As I said above, I used to feed a special medicated grain that was meant for the babies only. I have since switched over to a herbal worming system that has kept our herd free from coccidiosis for the last 4 years.
How to keep a goat kid pen warm.
If it is cold, a heat lamp is an option you can turn to and will help keep the kids warm, but please use extreme caution if you choose to use one.
If you do decide to purchase a heat lamp, choose one with a sturdy guard and take every precaution to ensure the lamp will not fall.
Nothing starts fires quicker than heat lamps. And, In most cases, just a simple pile of hay will do the trick. For that reason, I rely on heat lamps only in extremely cold weather conditions.
How and When to Use Your DIY Goat Kid Pen
Once my does have kidded, I like to keep them in the birthing stall for 2 weeks. This allows for the new family to bond and for me to be sure all the kids are getting enough to eat. It also allows me to monitor the mother to be sure she is not developing any udder issues such as Mastitis.
When the new moms and kids are put back into the herd I have the kid pen all setup and opened right away. This is good for the kids to explore things and get used to being in there without mom. More often than not, the kids will begin using it on their own.
At two weeks I let the kids sleep in the pen if they choose to do so. The moms are fine since they can see their babies at all times through the fencing.
I had a wonderful first freshener a few years ago, that insisted on being in the pen with her doeling. She would sleep the first few hours with her head inside the kid pen keeping an eye on her little one.
I just love her!
I do not lock my kids in at night until they are 2 weeks of age. This is usually the time when I start milking my does. Separating the kids from mom at this time during the evening hours helps begin the weaning process. It also ensures a full udder for me to milk in the morning. Once I am done milking the babies are reunited with mom so they can nurse.
SLCG PRO TIP: Do not worry that your doe will not have enough milk for you and her kids. The moms are able to hold back enough milk for their kids while giving you enough at milking time as well.
I hope this helps you out a bit, I had no idea what a kid pen was when I first started with goats. I kept my babies in with their mom’s for weeks thinking this was the right thing to do.
Unfortunately, I was doing more harm than good. That first year weening was just horrible because the kids were not used to being without their moms at all. Now, with the kid pen introduced early on the idea of separating moms and kids is much less stressful and just another part of our daily routine.

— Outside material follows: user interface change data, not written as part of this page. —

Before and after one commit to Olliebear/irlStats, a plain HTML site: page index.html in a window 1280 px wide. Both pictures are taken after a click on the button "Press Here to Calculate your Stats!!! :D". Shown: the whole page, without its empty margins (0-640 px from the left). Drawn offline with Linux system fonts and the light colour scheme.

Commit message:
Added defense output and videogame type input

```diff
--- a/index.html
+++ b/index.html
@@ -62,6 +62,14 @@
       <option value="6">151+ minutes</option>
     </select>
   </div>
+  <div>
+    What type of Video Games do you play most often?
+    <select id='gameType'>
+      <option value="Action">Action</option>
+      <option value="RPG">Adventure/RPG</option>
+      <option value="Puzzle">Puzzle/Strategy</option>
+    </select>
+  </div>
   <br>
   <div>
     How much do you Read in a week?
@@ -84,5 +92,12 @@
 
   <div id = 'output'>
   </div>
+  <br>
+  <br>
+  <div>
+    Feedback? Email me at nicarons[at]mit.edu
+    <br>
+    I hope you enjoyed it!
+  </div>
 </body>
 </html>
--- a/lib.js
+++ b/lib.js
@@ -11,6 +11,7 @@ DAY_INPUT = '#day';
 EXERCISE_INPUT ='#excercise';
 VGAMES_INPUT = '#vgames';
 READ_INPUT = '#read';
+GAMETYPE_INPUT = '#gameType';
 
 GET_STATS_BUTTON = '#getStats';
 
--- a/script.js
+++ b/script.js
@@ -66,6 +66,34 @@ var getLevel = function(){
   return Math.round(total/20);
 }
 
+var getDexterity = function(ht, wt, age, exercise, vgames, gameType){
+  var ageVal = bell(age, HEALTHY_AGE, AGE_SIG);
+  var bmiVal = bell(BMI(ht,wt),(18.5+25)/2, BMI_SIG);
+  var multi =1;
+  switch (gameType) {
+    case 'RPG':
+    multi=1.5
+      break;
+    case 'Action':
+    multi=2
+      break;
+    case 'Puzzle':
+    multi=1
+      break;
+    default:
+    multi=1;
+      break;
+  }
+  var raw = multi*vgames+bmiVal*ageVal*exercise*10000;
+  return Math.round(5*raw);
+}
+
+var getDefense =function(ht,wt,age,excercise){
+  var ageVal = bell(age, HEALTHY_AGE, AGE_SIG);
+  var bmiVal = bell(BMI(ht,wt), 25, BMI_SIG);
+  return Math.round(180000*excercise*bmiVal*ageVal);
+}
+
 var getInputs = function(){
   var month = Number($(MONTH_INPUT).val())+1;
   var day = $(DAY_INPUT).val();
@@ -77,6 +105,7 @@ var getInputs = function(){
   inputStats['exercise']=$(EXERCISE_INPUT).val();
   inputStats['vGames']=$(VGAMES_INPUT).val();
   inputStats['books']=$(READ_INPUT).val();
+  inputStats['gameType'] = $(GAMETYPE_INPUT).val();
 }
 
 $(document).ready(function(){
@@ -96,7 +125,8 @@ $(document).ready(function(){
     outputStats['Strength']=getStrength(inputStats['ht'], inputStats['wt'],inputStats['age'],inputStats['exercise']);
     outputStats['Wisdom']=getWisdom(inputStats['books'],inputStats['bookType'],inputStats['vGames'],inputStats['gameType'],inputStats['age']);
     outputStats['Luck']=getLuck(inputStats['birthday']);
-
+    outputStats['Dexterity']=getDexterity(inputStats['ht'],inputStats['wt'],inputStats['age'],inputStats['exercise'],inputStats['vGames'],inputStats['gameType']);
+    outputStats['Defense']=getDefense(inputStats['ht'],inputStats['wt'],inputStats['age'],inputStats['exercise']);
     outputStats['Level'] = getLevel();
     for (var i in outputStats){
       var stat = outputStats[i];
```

Today, I understand how important socialization is to goats for both the moms and the babies. It also teaches the kids to fend for themselves early on so they grow into a more confident herd member rather than a timid one.

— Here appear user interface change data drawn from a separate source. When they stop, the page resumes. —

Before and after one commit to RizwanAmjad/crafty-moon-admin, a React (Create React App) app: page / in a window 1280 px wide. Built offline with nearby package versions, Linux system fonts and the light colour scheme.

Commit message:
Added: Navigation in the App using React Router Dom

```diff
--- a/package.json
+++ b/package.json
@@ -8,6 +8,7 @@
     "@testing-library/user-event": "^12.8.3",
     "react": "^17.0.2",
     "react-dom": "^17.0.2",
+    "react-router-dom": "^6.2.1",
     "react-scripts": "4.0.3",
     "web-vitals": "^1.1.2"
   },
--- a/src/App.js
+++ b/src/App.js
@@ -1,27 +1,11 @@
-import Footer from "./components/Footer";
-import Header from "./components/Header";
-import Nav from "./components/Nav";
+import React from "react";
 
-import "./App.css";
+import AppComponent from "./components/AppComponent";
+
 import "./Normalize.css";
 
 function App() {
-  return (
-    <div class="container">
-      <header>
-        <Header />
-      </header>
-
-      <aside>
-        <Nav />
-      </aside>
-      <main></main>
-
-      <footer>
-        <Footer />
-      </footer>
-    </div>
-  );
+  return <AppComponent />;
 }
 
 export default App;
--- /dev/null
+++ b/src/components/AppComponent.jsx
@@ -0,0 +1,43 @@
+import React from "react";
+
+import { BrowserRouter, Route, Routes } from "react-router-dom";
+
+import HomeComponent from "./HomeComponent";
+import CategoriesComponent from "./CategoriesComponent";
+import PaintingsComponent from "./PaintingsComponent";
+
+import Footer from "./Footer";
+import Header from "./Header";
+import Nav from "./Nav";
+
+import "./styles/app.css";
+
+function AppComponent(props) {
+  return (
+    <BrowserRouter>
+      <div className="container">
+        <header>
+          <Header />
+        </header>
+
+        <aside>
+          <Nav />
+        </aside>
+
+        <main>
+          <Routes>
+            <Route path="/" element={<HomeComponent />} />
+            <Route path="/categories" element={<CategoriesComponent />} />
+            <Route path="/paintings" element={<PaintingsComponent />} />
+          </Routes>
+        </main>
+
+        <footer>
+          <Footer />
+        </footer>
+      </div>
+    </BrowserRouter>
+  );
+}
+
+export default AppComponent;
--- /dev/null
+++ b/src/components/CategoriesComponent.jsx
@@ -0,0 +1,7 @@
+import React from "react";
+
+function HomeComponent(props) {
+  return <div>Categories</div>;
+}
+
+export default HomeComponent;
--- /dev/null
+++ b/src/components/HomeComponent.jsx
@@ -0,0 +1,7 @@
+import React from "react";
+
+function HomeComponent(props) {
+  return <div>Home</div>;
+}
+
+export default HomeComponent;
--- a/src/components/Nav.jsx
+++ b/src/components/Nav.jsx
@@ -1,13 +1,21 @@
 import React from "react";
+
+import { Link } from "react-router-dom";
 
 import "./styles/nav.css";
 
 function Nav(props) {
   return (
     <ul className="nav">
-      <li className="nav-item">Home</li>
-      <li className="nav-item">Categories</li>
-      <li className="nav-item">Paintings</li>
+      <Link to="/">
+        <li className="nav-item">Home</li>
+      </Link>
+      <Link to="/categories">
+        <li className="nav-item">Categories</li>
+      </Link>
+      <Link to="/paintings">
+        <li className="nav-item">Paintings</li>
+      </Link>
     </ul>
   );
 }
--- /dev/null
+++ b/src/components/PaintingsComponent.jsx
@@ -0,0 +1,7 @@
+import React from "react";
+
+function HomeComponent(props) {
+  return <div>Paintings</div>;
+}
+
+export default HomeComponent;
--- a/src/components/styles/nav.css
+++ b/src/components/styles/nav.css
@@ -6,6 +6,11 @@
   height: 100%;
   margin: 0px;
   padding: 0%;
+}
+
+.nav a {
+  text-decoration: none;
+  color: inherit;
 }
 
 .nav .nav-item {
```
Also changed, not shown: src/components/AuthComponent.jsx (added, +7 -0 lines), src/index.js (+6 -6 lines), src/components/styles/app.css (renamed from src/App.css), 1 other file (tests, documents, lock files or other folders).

As with anything, slow and steady is the best way. 🙂
Since I wrote this post quite a few years ago, I have learned a few lessons when setting up a goat kid pen. Not only is my goal to keep the baby goats inside where it is safe, but it also my goal to keep the larger goats out as well. Now I am using cattle panels to build our kid pen. These panels are 5 foot high and that seems to be enough to keep my adult goats outside and away from the baby goats. Even my high “jumpers” are not able to clear 5′ when inside of the barn.

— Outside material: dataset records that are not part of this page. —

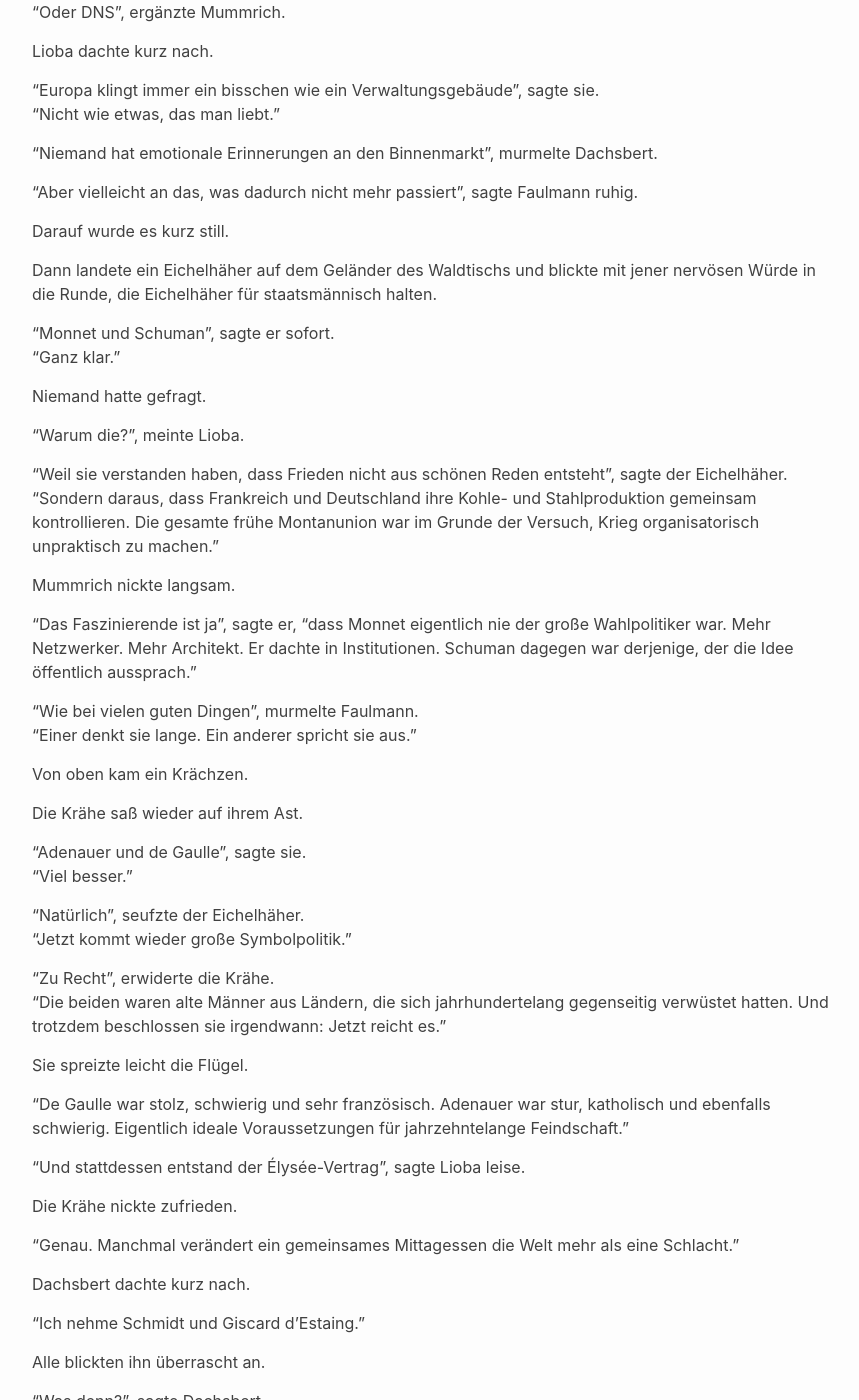
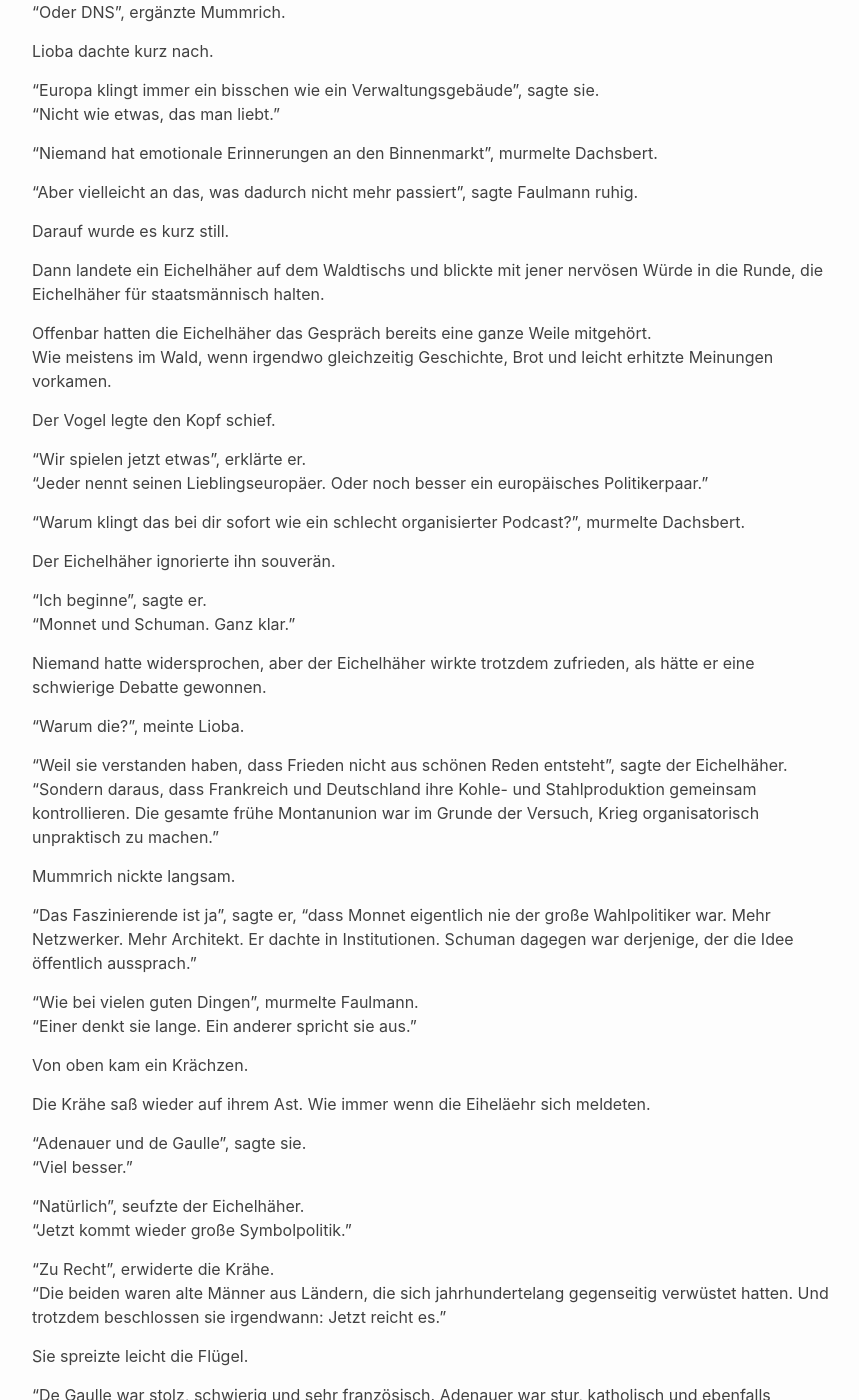
Before and after one commit to cgars/faulmann, a Jekyll site: the page built from _posts/2026-05-10-europa.md, in a window 1280 px wide and 1400 px high, scrolled down 1046 px. Shown: the whole window, without its empty margins (208-1067 px from the left). Built offline with Jekyll 4.4.1, drawn with Linux system fonts in a browser that asks for light colours; some of the changed text lies outside the part shown.

Commit message:
Refine text for clarity and grammar in europa.md
Corrected several phrases for clarity and grammatical accuracy.

```diff
--- a/_posts/2026-05-10-europa.md
+++ b/_posts/2026-05-10-europa.md
@@ -10,9 +10,9 @@ Dachsbert bemerkte den Europatag eher zufällig.
 
 Er hatte am Morgen eine kostenlose Lieferung erhalten - angeblich ein "multifunktionales Komfortsitzkissen für draußen", wobei sich nach dem Auspacken herausstellte, dass es hauptsächlich ein gewöhnliches Kissen war, nur mit ungewöhnlich viel Selbstbewusstsein im Werbetext.
 
-Das eigentliche Produkt interessierte ihn kaum.
+Das eigentliche Produkt interessierte ihn nach kurzer zeit kaum noch.
 
-Interessanter war das zerknüllte Zeitungspapier als Füllmaterial.
+Interessanter war plötzlich ein zerknüllte Zeitungspapier Füllmaterial.
 
 Zwischen Gartengeräten, einer halb zerrissenen Wetterkarte und dem Gesicht eines erstaunlich optimistischen Regionalpolitikers stand dort:
 
@@ -49,12 +49,24 @@ Lioba dachte kurz nach.
 
 Darauf wurde es kurz still.
 
-Dann landete ein Eichelhäher auf dem Geländer des Waldtischs und blickte mit jener nervösen Würde in die Runde, die Eichelhäher für staatsmännisch halten.
+Dann landete ein Eichelhäher auf dem Waldtischs und blickte mit jener nervösen Würde in die Runde, die Eichelhäher für staatsmännisch halten.
 
-"Monnet und Schuman", sagte er sofort.
-"Ganz klar."
+Offenbar hatten die Eichelhäher das Gespräch bereits eine ganze Weile mitgehört.
+Wie meistens im Wald, wenn irgendwo gleichzeitig Geschichte, Brot und leicht erhitzte Meinungen vorkamen.
 
-Niemand hatte gefragt.
+Der Vogel legte den Kopf schief.
+
+"Wir spielen jetzt etwas", erklärte er.
+"Jeder nennt seinen Lieblingseuropäer. Oder noch besser ein europäisches Politikerpaar."
+
+"Warum klingt das bei dir sofort wie ein schlecht organisierter Podcast?", murmelte Dachsbert.
+
+Der Eichelhäher ignorierte ihn souverän.
+
+"Ich beginne", sagte er.
+"Monnet und Schuman. Ganz klar."
+
+Niemand hatte widersprochen, aber der Eichelhäher wirkte trotzdem zufrieden, als hätte er eine schwierige Debatte gewonnen.
 
 "Warum die?", meinte Lioba.
 
@@ -70,7 +82,7 @@ Mummrich nickte langsam.
 
 Von oben kam ein Krächzen.
 
-Die Krähe saß wieder auf ihrem Ast.
+Die Krähe saß wieder auf ihrem Ast. Wie immer wenn die Eiheläehr sich meldeten.
 
 "Adenauer und de Gaulle", sagte sie.
 "Viel besser."
@@ -177,15 +189,15 @@ Das Licht hing kühl zwischen den Bäumen.
 
 Am Rand der Lichtung kamen sie an William vorbei.
 
-Oder an dem, was alle dafür hielten.
+Oder an dem, was alle schon immer so genannt hatten.
 
-Ein großer moosiger Rücken, halb Hügel, halb eingewachsene Schildkröte.
+Ein großer moosiger Hügel, der manche an eine  eingewachsene Schildkröte erinnerte.
 
-Still wie immer.
+Still war es hier; wie immer.
 
 Niemand sagte etwas.
 
-Faulmann nickte nur leicht in seine Richtung. Mummrich zog kurz die Mütze. Dachsbert blieb einen Moment stehen, als hätte er beinahe eine Frage gestellt.
+Faulmann nickte nur leicht in die Richtung. Mummrich zog kurz die Mütze. Dachsbert blieb einen Moment stehen, als hätte er beinahe eine Frage gestellt.
 
 Dann gingen sie weiter.
 
@@ -205,7 +217,7 @@ Lioba legte langsam die Gabel hin.
 
 Dachsbert runzelte die Stirn.
 
-"Mit Luft", sagte er leise.
+"Wie Luft", sagte er leise.
 "Ich musste die ganze Zeit an Luft denken."
 
 Dann wurde es still.
```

This pen was made quite easily and by myself actually, so that says quite a bit of the simplicity of it. I drove in heavy-duty gardening stakes into our barn floor which is dirt. I find that about 1-2 feet deep is enough to really stabilize the fence. I then curved the cattle panels around and attached the fence to the stakes with heavy-duty zip ties.
Since the opening of the panels were still large enough to allow some of my smaller kids to get through, I put up a second fence panel at the bottom staggering the openings minimizing the holes.
Not sure what goat is the best fit for your family? READ: GOAT BREEDS and pick the best one for you.
Have you built a DIY goat kid pen and would like to share a tip, please do so below. I would love to learn from you!